= Activity =
Whenever a line of the material contains the string "textposition", it should be copied.

= Data supplied =
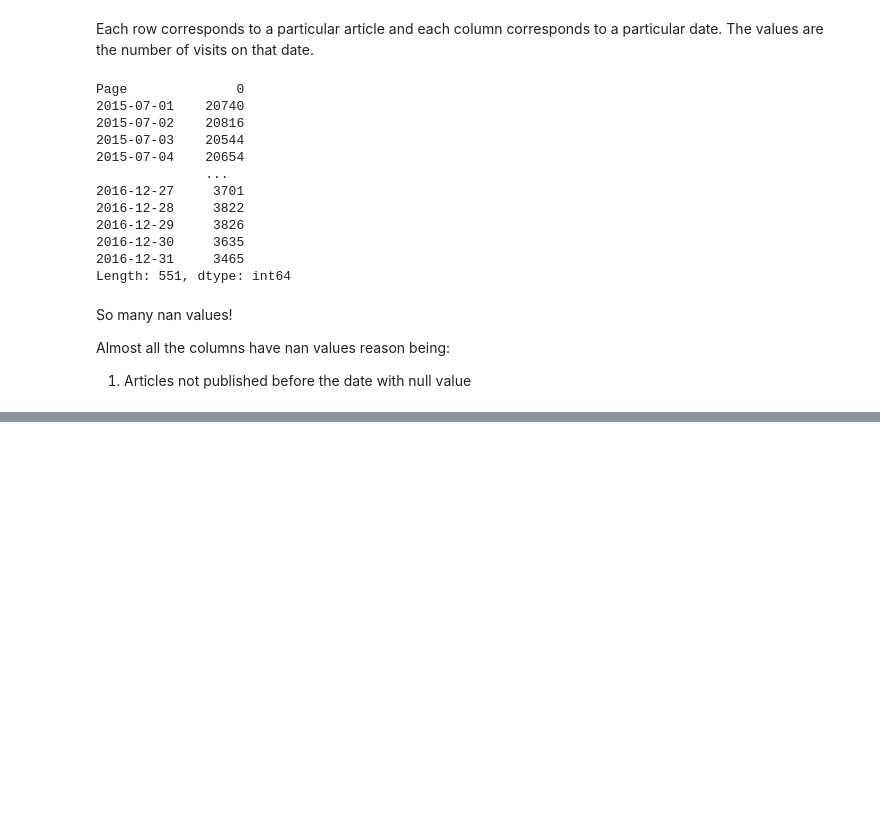
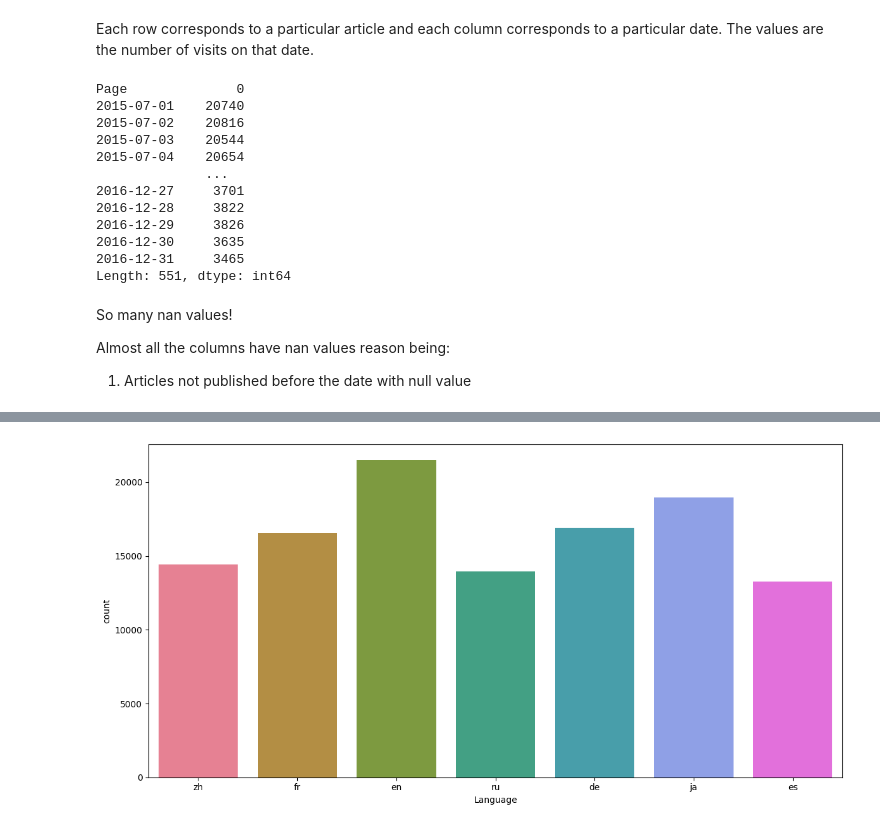
Before and after one commit to raktimpat/adease_wikipedia_view_forecasting, a Jupyter notebook: EDA/eda.ipynb, the cells around one changed output, grey strips where cells are left out. Drawn from its saved outputs; the diff is of its cells as text; code cells hidden in the pictures; blank space fills up the shorter version.

```diff
--- a/EDA/eda.ipynb
+++ b/EDA/eda.ipynb
@@ -62,3 +69,13 @@ So many nan values!
 
 Almost all the columns have nan values reason being:
 1. Articles not published before the date with null value
+# %%
+# Null value mitigation
+# Remove all such rows and columns with all nan values
+
+print(f'Initial df shape: {df.shape}')
+df.dropna(how='all', inplace=True)
+print(f'Pass 1 df shape: {df.shape}')
+df.dropna(thresh=400, inplace=True)
+print(f'Pass 1 df shape: {df.shape}')
+df.fillna(0, inplace=True)
@@ -64,0 +113,9 @@ Almost all the columns have nan values reason being:
+# %%
+pattern = re.compile(
+    r"^(?P<name>.+?)_"
+    r"(?P<lang>[a-z-]+)\.wikipedia\.org_"
+    r"(?P<access_type>[^_]+)_"
+    r"(?P<access_origin>[^_]+)$"
+)
+
+df[['Name', 'Language', 'AccessType', 'AccessOrigin']] = df["Page"].str.extract(pattern)
@@ -64,0 +132,41 @@ Almost all the columns have nan values reason being:
+# %%
+accesstype_count = df['AccessType'].value_counts().to_dict()
+type = list(accesstype_count.keys())
+count2 = list(accesstype_count.values())
+
+accessorigin_count = df['AccessOrigin'].value_counts().to_dict()
+origin = list(accessorigin_count.keys())
+count3 = list(accessorigin_count.values())
+
+
+plt.figure(figsize=(12, 6))
+ax=sns.countplot(df, x='Language',
+            palette="husl")
+plt.tight_layout()
+plt.show()
+
+
+fig = make_subplots(rows=1,
+                    cols=2,
+                    specs=[[{"type": "domain"}, {"type": "domain"}]],
+    subplot_titles=['AccessType count distribution', 'AccessOrigin count distribution'])
+
+fig.add_trace(go.Pie(values=count2, labels=type, hole=.3,
+                    text=[str(v) for v in count2],
+                    textinfo="label+percent+text",
+                    textposition="outside",
+                    insidetextorientation="radial",
+                    showlegend=False ),
+              row=1,
+              col=1)
+
+fig.add_trace(go.Pie(values=count3, labels=origin, hole=.3,
+                    text=[str(v) for v in count3],
+                    textinfo="label+percent+text",
+                    textposition="inside",
+                    insidetextorientation="radial",
+                    showlegend=False),
+              row=1,
+              col=2)
+# %% [output]
+[figure, added]
```
Also changed, not shown: parts of 15 cells of this notebook, 2 other files.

= Answer to the exercise =
+                    textposition="outside",
+                    textposition="inside",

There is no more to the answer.